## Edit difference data
BEGIN

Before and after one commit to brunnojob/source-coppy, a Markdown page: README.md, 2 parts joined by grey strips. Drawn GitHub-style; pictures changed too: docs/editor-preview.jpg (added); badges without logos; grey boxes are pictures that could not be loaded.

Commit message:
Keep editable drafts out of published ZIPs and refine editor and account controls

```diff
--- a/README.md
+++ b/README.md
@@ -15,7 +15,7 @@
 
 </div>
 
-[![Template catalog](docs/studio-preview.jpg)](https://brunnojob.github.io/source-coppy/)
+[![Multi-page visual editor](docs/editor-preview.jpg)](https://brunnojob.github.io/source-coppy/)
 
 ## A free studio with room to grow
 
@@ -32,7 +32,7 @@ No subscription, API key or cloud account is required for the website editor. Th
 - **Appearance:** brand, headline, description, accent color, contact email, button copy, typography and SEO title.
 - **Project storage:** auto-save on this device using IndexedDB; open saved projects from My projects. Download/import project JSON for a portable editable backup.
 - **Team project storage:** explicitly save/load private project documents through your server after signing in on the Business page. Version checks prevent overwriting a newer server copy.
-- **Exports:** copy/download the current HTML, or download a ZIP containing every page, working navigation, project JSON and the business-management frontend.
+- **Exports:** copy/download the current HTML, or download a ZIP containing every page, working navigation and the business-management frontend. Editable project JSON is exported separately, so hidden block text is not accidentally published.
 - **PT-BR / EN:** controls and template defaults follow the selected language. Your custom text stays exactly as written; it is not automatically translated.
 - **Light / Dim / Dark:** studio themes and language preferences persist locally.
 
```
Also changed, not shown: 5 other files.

END
BEGIN

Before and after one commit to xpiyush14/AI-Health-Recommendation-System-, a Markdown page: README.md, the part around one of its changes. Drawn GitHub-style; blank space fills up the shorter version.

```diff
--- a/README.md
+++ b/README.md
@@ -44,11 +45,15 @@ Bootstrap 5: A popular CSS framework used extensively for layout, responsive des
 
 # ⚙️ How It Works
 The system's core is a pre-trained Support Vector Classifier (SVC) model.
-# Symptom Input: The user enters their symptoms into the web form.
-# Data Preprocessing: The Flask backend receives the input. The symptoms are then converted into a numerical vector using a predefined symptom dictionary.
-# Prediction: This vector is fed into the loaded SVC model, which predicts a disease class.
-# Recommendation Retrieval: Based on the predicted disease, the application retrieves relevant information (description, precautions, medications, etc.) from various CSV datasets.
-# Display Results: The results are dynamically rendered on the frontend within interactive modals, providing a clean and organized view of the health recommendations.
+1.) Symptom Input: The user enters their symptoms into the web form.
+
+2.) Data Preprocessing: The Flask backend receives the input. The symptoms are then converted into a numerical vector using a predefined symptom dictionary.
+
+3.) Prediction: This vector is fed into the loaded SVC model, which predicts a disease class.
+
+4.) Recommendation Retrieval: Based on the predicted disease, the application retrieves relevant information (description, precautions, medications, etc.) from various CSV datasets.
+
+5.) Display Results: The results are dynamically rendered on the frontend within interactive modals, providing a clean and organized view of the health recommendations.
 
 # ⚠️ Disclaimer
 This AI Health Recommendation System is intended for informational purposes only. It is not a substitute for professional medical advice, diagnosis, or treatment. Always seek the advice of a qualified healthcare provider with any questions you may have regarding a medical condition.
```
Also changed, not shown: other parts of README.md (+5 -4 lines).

END
BEGIN

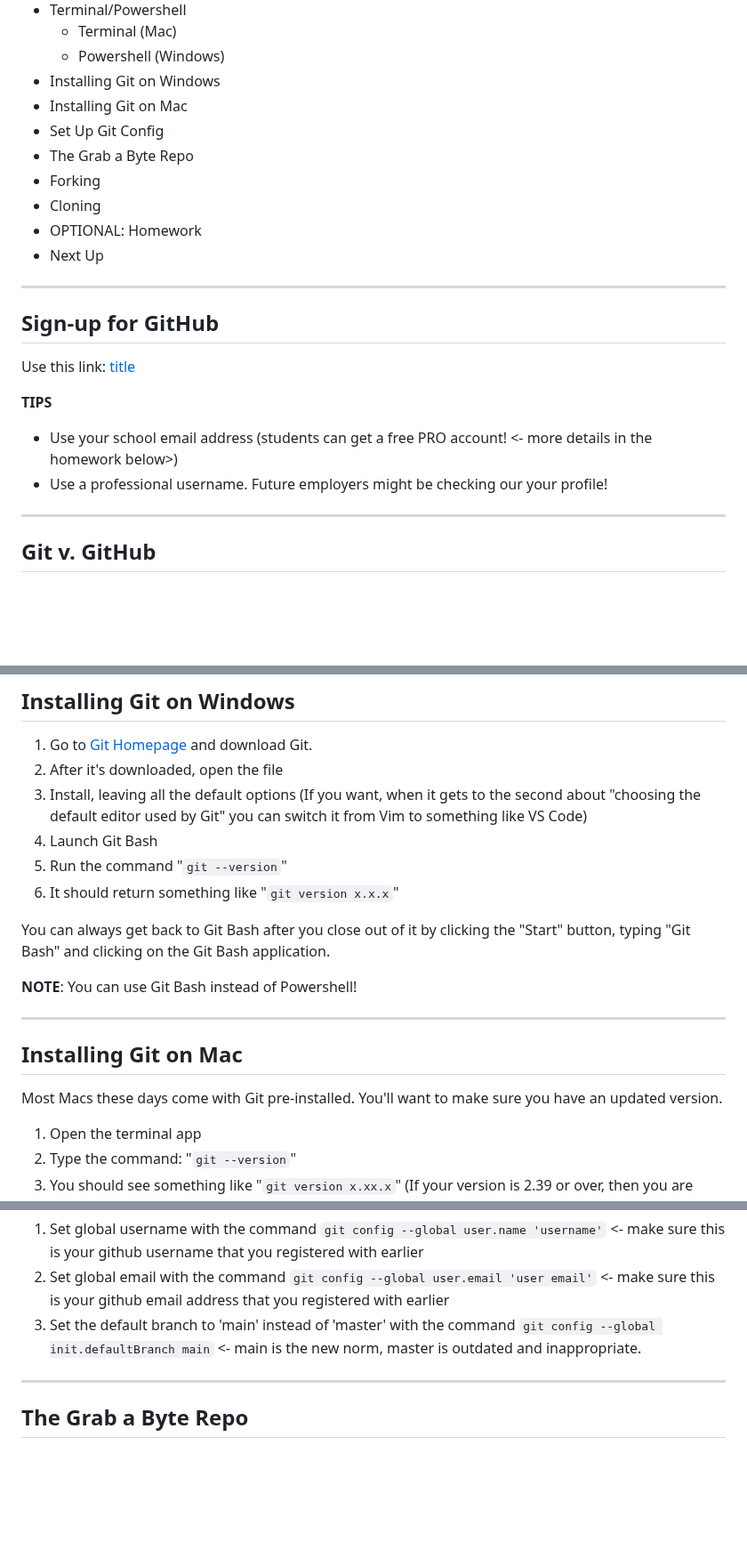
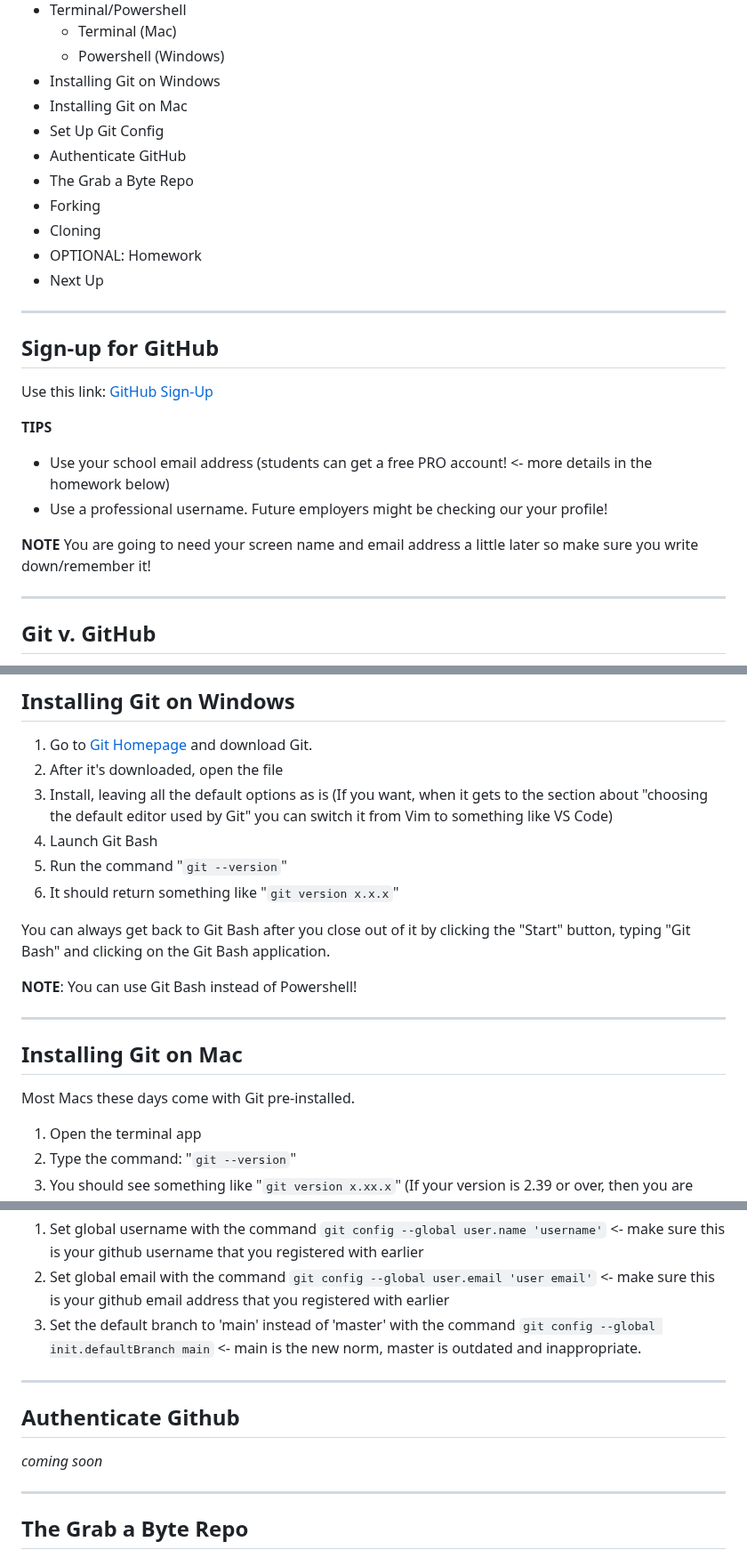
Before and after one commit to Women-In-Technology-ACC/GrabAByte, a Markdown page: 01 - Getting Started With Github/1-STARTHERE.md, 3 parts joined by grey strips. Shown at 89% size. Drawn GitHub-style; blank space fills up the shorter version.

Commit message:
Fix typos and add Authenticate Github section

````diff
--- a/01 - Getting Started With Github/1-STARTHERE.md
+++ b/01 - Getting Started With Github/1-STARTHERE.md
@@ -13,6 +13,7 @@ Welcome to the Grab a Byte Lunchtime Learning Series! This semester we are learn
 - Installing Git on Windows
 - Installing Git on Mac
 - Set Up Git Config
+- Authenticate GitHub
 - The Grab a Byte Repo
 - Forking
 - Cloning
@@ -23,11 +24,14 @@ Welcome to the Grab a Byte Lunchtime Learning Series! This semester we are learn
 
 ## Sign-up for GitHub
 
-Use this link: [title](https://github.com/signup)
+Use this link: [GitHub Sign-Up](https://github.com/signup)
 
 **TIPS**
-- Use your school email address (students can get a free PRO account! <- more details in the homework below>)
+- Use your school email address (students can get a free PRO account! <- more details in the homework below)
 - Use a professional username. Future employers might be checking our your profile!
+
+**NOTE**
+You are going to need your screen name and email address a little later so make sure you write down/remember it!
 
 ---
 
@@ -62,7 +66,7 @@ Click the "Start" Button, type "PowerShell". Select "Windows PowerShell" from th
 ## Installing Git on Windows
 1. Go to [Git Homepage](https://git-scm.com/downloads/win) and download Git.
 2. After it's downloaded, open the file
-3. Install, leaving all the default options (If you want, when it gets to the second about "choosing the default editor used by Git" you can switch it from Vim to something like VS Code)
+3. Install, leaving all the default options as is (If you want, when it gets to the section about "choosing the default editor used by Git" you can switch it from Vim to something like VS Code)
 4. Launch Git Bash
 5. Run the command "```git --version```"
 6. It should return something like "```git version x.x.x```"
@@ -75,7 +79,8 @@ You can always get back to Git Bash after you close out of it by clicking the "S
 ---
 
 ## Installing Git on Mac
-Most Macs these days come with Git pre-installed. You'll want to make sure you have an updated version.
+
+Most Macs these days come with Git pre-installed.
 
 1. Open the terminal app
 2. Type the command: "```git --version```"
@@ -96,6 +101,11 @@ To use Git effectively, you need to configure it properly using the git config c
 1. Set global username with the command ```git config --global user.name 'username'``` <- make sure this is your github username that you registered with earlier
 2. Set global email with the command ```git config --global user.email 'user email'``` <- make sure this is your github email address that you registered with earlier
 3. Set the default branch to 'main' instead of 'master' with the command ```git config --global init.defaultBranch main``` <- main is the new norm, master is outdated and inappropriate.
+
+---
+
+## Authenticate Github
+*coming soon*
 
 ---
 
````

END

## YOUR OBJECTIVE
Check each line of the data for "source". Copy the lines where it turns up.

## SOLUTION BELOW
Before and after one commit to brunnojob/source-coppy, a Markdown page: README.md, 2 parts joined by grey strips. Drawn GitHub-style; pictures changed too: docs/editor-preview.jpg (added); badges without logos; grey boxes are pictures that could not be loaded.
-[![Template catalog](docs/studio-preview.jpg)](https://brunnojob.github.io/source-coppy/)
+[![Multi-page visual editor](docs/editor-preview.jpg)](https://brunnojob.github.io/source-coppy/)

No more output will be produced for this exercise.